┌─ EXERCISE INPUTS

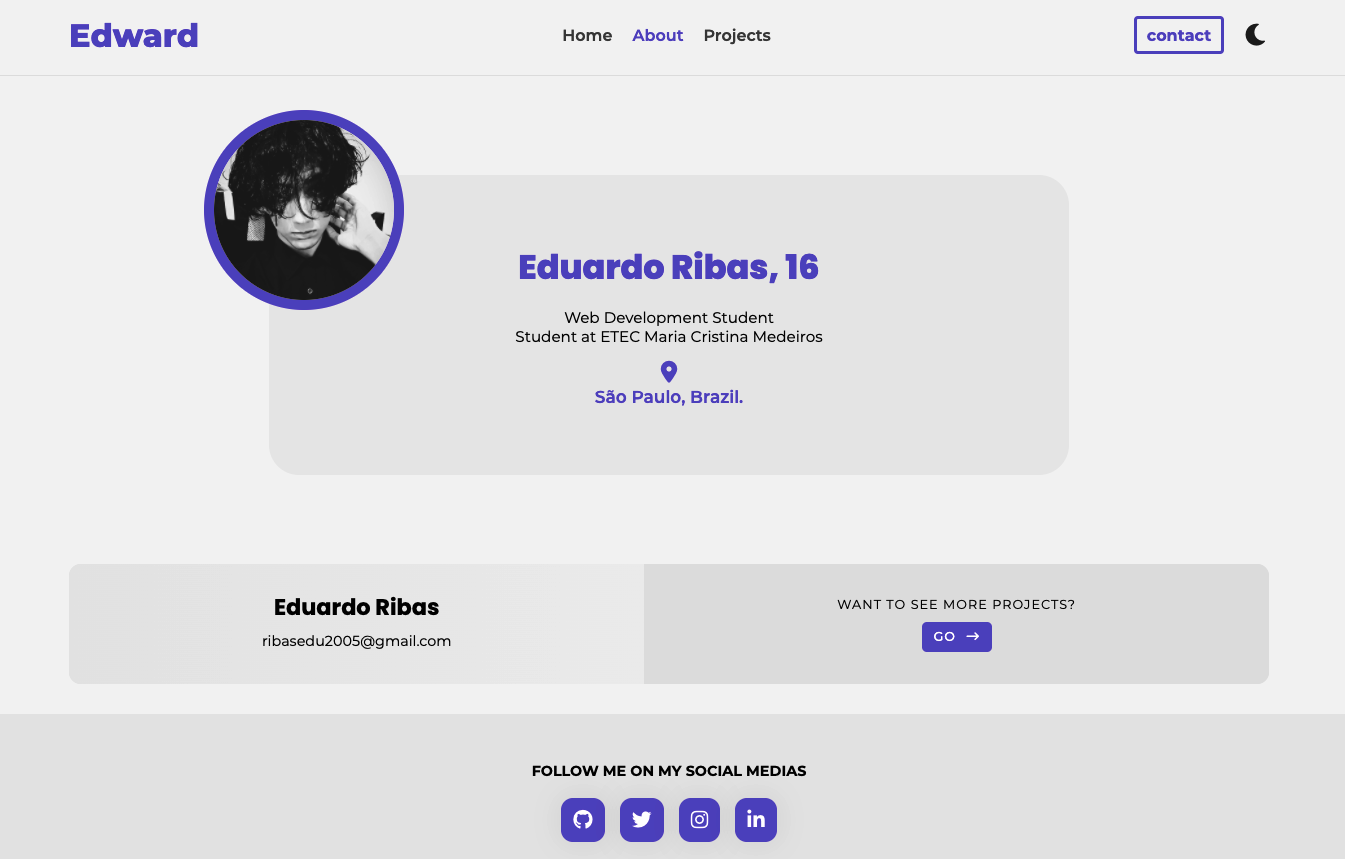
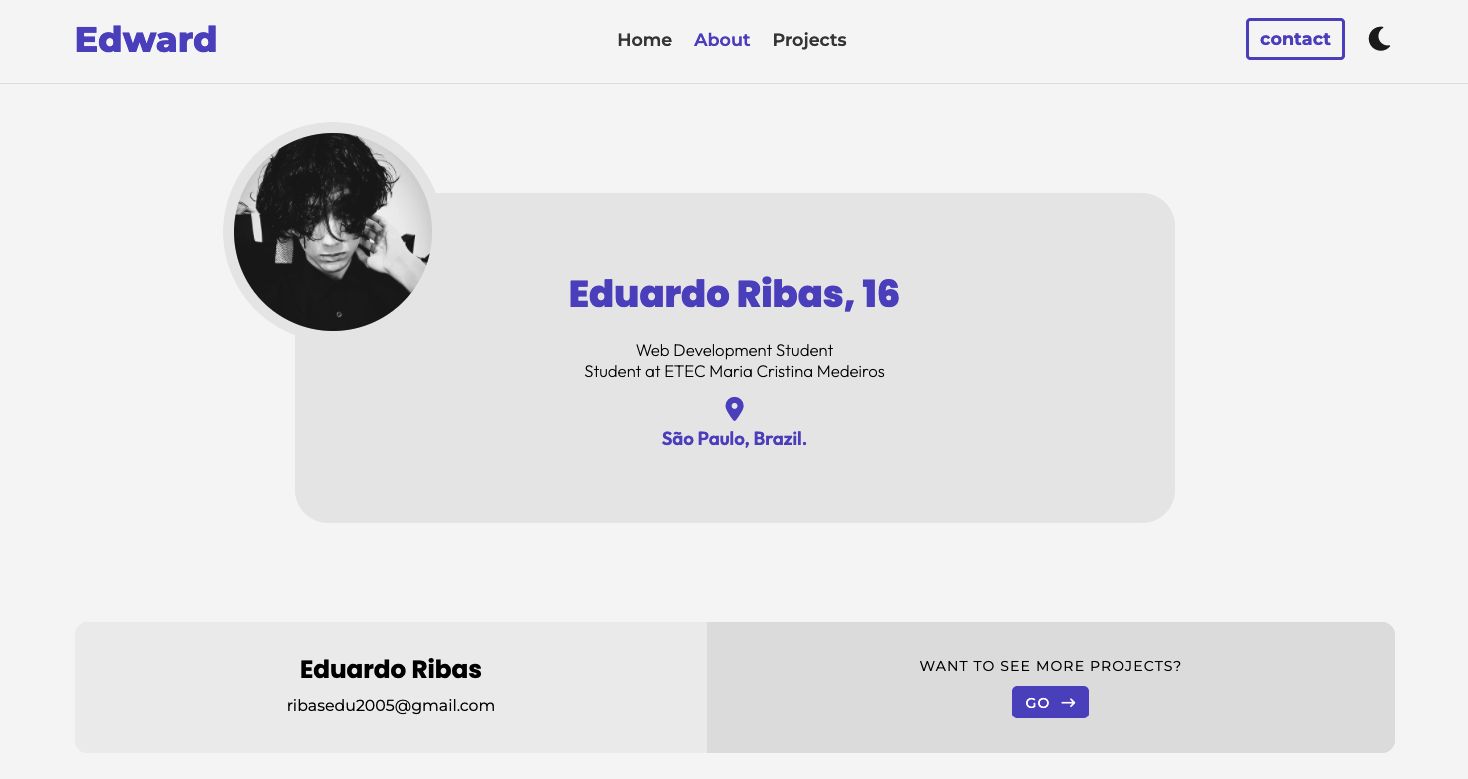
🚀 Some updates
;
git status
'

diff --git a/assets/css/styles.css b/assets/css/styles.css
@@ -12,6 +12,9 @@
     text-decoration: none;
     -webkit-tap-highlight-color: transparent;
 }
+*::selection{
+    background-color: rgba(94, 122, 245, 0.192);
+}
 html,body{
     height: 100%;
 }
@@ -58,10 +61,11 @@ body{
 
     --project-title: rgb(0,0,0);
     --project-text:rgb(0,0,0);
+    --project-border: rgb(242, 242, 242);
     --project-bg: rgb(255, 255, 255);
 
     --footer-bg: rgb(231, 231, 231);
-    --email-bg: linear-gradient(to right, rgb(231, 231, 231), rgb(238, 238, 238));
+    --email-bg: rgb(238, 238, 238);
     --email-title: rgb(0,0,0);
     --email-link: rgb(0,0,0);
 
@@ -77,15 +81,15 @@ body{
 }
 .dark{
     background-color: var(--body-bg);
-    --body-bg: rgb(19, 18, 18);
+    --body-bg: rgb(17, 17, 17);
     --scroll-bg: rgb(19, 18, 18);
     --header-border: rgb(41, 38, 38);
     --nav-link: rgb(188, 188, 188);
     --nav-logo: rgb(195, 195, 195);
-    --nav-bg: rgb(19, 18, 18);
+    --nav-bg: rgb(17, 17, 17);
     --toggler-icon: rgb(222, 222, 222);
     --burger-icon: rgb(230, 230, 230);
-    --m-nav-bg: rgb(19, 18, 18);
+    --m-nav-bg: rgb(17, 17, 17);
 
     --landing-title: rgb(94, 76, 199);
     --landing-text: rgb(182, 182, 182);
@@ -95,17 +99,18 @@ body{
     --lists-texts: rgb(182, 182, 182);
     --lists-i-color: rgb(94, 76, 199);
     --lists-h-i-color: rgb(255,255,255);
-    --lists-i-bg: rgb(29, 27, 27);
+    --lists-i-bg: rgb(20, 20, 20);
 
-    --about-main-bg: rgb(25, 23, 23);
+    --about-main-bg: rgb(24, 24, 24);
     --about-main-text: rgb(183, 183, 183);
 
     --project-title: rgb(234, 234, 234);
     --project-text:rgb(234, 234, 234);
-    --project-bg: rgb(27, 26, 26);
+    --project-border: rgb(17, 17, 17);
+    --project-bg: rgb(24, 24, 24);
 
-    --footer-bg: rgb(27, 25, 25);
-    --email-bg: linear-gradient(to right, rgb(27, 25, 25), rgb(27, 27, 27));
+    --footer-bg: rgb(27, 27, 27);
+    --email-bg: rgb(27, 27, 27);
     --email-title: rgb(226, 226, 226);
     --email-link: rgb(223, 223, 223);
     
@@ -154,6 +159,7 @@ nav > ul{
     gap: 20px;
 }
 nav > ul a{
+    position: relative;
     color: var(--nav-link);
     font-size: 1em;
     font-weight: 600;
@@ -274,11 +280,13 @@ footer{
     font-family: 'Poppins', sans-serif;
     font-size: 1.4em;
     color: var(--email-title);
+    transition: color .2s ease;
 }
 #email a{
     display: inline;
     font-size: .9em;
-    color: var(--email-link)
+    color: var(--email-link);
+    transition: color .2s ease;
 }
 #email a::after{
     content: '';
@@ -313,8 +321,10 @@ footer{
     font-size: .8em;
     text-transform: uppercase;
     letter-spacing: 1px;
+    transition: color .2s ease
 }
 #repositories a{
+    user-select: none;
     display: flex;
     justify-content: center;
     align-items: center;
@@ -331,10 +341,13 @@ footer{
     transition: color .3s, background-color .3s;
 }
 #repositories i{
+    transform: translateY(.75px);
+    -webkit-transform: translateY(.75px);
+    -moz-transform: translateY(.75px);
     transition: transform .3s ease;
 }
 #repositories a:hover i{
-    transform: translateX(4px)
+    transform: translate(4px, 1px)
 }
 
 #social{
@@ -347,6 +360,7 @@ footer{
     text-transform: uppercase;
     margin-bottom: 20px;
     color: var(--social-title);
+    transition: color .2s ease;
 }
 #social ul{
     display: flex;
@@ -413,9 +427,36 @@ footer{
     gap: 5px;
     color: var(--info-text);
     text-align: center;
+    transition: border-top .2s ease;
 }
 #info p{
     font-size: .9em;
+    transition: color .2s ease;
+}
+#info a{
+    position: relative;
+    font-size: .85em;
+    font-weight: 500;
+    color: var(--info-text);
+    transition: color .2s ease;
+}
+#info a::after{
+    content: '';
+    display: block;
+    
+    position: absolute;
+    bottom: -5px;
+    left: 50%;
+    transform: translateX(-50%);
+    
+    height: 2px;
+    background-color:rgb(94, 76, 199) ;
+    width: 0;
+
+    transition: width .2s ease;
+}
+#info a:hover::after{
+    width: 80%;
 }
 #info b{
     font-weight: 900;
@@ -430,6 +471,26 @@ footer{
 }
 /* Media Queries */
 
+@media(min-width: 751px){
+    nav > ul a::after{
+        content: '';
+        display: block;
+        
+        position: absolute;
+        bottom: -8px;
+        left: 50%;
+        transform: translateX(-50%);
+        
+        height: 2px;
+        background-color:rgb(94, 76, 199) ;
+        width: 0;
+
+        transition: width .2s ease;
+    }
+    nav > ul a:hover::after{
+        width: 70%;
+    }
+}
 @media(max-width: 750px){
     .burger{
         display: inline;

diff --git a/projects.html b/projects.html
@@ -6,6 +6,13 @@
     <meta http-equiv="X-UA-Compatible" content="IE=edge">
     <meta name="viewport" content="width=device-width, initial-scale=1.0">
 
+    <meta name="author" content="Eduardo Ribas">
+    <meta property="og:title" content="Eduardo's Portfolio | My Projects">
+    <meta property="og:url" content="http://edwardribas.github.io">
+    <meta property="og:image" content="https://i.imgur.com/bksOEqW.jpg">
+    <meta property="og:description" content="Take a good look on my projects!">
+    <meta name="theme-color" content="#5e4cc7">
+
     <script src="https://kit.fontawesome.com/932eb47ff0.js" crossorigin="anonymous"></script>
     <link rel="stylesheet" href="assets/css/styles.css">
     <link rel="stylesheet" href="assets/css/projects.css">
@@ -80,7 +87,7 @@
                 </div>
                 <div class="desc">
                     <h3>Smart-Toys</h3>
-                    <p>A school project about some company.</p>
+                    <p>A school project about a company.</p>
                     <div class="links">
                         <a href="https://edwardribas.github.io/smart-toys/" target="_blank">Visit</a>
                         <a href="https://github.com/edwardribas/smart-toys" target="_blank">Github</a>
@@ -138,8 +145,9 @@
             </div>
 
             <div id="info">
-                <p>2021 &copy; <b>Eduardo Ribas</b>.</p>
+                <p>2022 &copy; <b>Eduardo Ribas</b>.</p>
                 <p>Hope you liked it. Visit my Github.</p>
+                <a href="https://rodrigocarvalho.net/" target="_blank">Visit inspiration</a>
             </div>
         </div>
     </footer>

diff --git a/index.html b/index.html
@@ -6,6 +6,13 @@
     <meta http-equiv="X-UA-Compatible" content="IE=edge">
     <meta name="viewport" content="width=device-width, initial-scale=1.0">
 
+    <meta name="author" content="Eduardo Ribas">
+    <meta property="og:title" content="Eduardo's Portfolio">
+    <meta property="og:url" content="http://edwardribas.github.io">
+    <meta property="og:image" content="https://i.imgur.com/bksOEqW.jpg">
+    <meta property="og:description" content="Take a look on my portfolio and my projects!">
+    <meta name="theme-color" content="#5e4cc7">
+
     <script src="https://kit.fontawesome.com/932eb47ff0.js" crossorigin="anonymous"></script>
     <link rel="stylesheet" href="assets/css/styles.css">
     <link rel="stylesheet" href="assets/css/main.css">
@@ -49,7 +56,7 @@
             <ul>
                 <li>
                     <i class="fa-solid fa-calendar-days"></i>
-                    <p>16 years old</p>
+                    <p>17 years old</p>
                 </li>
                 <li>
                     <i class="fa-solid fa-code"></i>
@@ -97,8 +104,9 @@
             </div>
 
             <div id="info">
-                <p>2021 &copy; <b>Eduardo Ribas</b>.</p>
+                <p>2022 &copy; <b>Eduardo Ribas</b>.</p>
                 <p>Hope you liked it. Visit my Github.</p>
+                <a href="https://rodrigocarvalho.net/" target="_blank">Visit inspiration</a>
             </div>
         </div>
     </footer>

diff --git a/about.html b/about.html
@@ -6,6 +6,13 @@
     <meta http-equiv="X-UA-Compatible" content="IE=edge">
     <meta name="viewport" content="width=device-width, initial-scale=1.0">
 
+    <meta name="author" content="Eduardo Ribas">
+    <meta property="og:title" content="Eduardo's Portfolio | About Me">
+    <meta property="og:url" content="http://edwardribas.github.io">
+    <meta property="og:image" content="https://i.imgur.com/bksOEqW.jpg">
+    <meta property="og:description" content="There's a little bit about me here.">
+    <meta name="theme-color" content="#5e4cc7">
+
     <script src="https://kit.fontawesome.com/932eb47ff0.js" crossorigin="anonymous"></script>
     <link rel="stylesheet" href="assets/css/styles.css">
     <link rel="stylesheet" href="assets/css/about.css">
@@ -92,8 +99,9 @@
             </div>
 
             <div id="info">
-                <p>2021 &copy; <b>Eduardo Ribas</b>.</p>
+                <p>2022 &copy; <b>Eduardo Ribas</b>.</p>
                 <p>Hope you liked it. Visit my Github.</p>
+                <a href="https://rodrigocarvalho.net/" target="_blank">Visit inspiration</a>
             </div>
         </div>
     </footer>

diff --git a/assets/css/projects.css b/assets/css/projects.css
@@ -23,13 +23,10 @@ img{
     max-width: 350px;
     background-color: var(--project-bg);
     border-radius: 16px;
-    box-shadow: 2px 3px 30px rgba(0, 0, 0, 0.14);
+    border: 1px solid var(--project-border);
     overflow: hidden;
-    -webkit-mask-image: -webkit-radial-gradient(white, black);
-    transition: box-shadow .5s, background-color .3s ease;
-}
-.project:hover{
-    box-shadow: 2px 3px 30px rgba(0, 0, 0, 0.204);
+    -webkit-mask-image: -webkit-radial-gradient(white, black); /* temporário */
+    transition: box-shadow .5s, background-color .3s ease, border .2s;
 }
 .project:hover .p-image img{
     transform: scale(1.1);
@@ -37,6 +34,7 @@ img{
 .p-image{
     overflow: hidden;
     width: 100%;
+    border-radius: 16px 16px 0 0;
 }
 .p-image img{
     display: block;

diff --git a/assets/css/about.css b/assets/css/about.css
@@ -55,12 +55,17 @@ img{
     transition: transform .3s;
 }
 #about{
+    font-family: 'Outfit', sans-serif;
     margin: 15px auto;
     font-size: .95rem;
+    font-weight: 300;
     color: var(--about-main-text);
+    transition: color .2s ease;
 }
 #location{
     display: block;
+    font-weight: 400;
+    font-family: 'Outfit', sans-serif;
     color:rgb(94, 76, 199);
     font-weight: 600;
     font-size: 17px;

diff --git a/assets/css/main.css b/assets/css/main.css
@@ -46,6 +46,7 @@
 /* Section List */
 
 #landing ul{
+    user-select: none;
     display: grid;
     grid-template-columns: 1fr 1fr 1fr;
     justify-content: center;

└─

• **WHAT YOU ARE ASKED TO DO**
Set down exactly the lines from the start of the records through the line containing "--m-nav-bg: rgb(19, 18, 18);", both included, and omit the pictures.

• **THE COMPLETED TASK**
🚀 Some updates
;
git status
'

diff --git a/assets/css/styles.css b/assets/css/styles.css
@@ -12,6 +12,9 @@
     text-decoration: none;
     -webkit-tap-highlight-color: transparent;
 }
+*::selection{
+    background-color: rgba(94, 122, 245, 0.192);
+}
 html,body{
     height: 100%;
 }
@@ -58,10 +61,11 @@ body{
 
     --project-title: rgb(0,0,0);
     --project-text:rgb(0,0,0);
+    --project-border: rgb(242, 242, 242);
     --project-bg: rgb(255, 255, 255);
 
     --footer-bg: rgb(231, 231, 231);
-    --email-bg: linear-gradient(to right, rgb(231, 231, 231), rgb(238, 238, 238));
+    --email-bg: rgb(238, 238, 238);
     --email-title: rgb(0,0,0);
     --email-link: rgb(0,0,0);
 
@@ -77,15 +81,15 @@ body{
 }
 .dark{
     background-color: var(--body-bg);
-    --body-bg: rgb(19, 18, 18);
+    --body-bg: rgb(17, 17, 17);
     --scroll-bg: rgb(19, 18, 18);
     --header-border: rgb(41, 38, 38);
     --nav-link: rgb(188, 188, 188);
     --nav-logo: rgb(195, 195, 195);
-    --nav-bg: rgb(19, 18, 18);
+    --nav-bg: rgb(17, 17, 17);
     --toggler-icon: rgb(222, 222, 222);
     --burger-icon: rgb(230, 230, 230);
-    --m-nav-bg: rgb(19, 18, 18);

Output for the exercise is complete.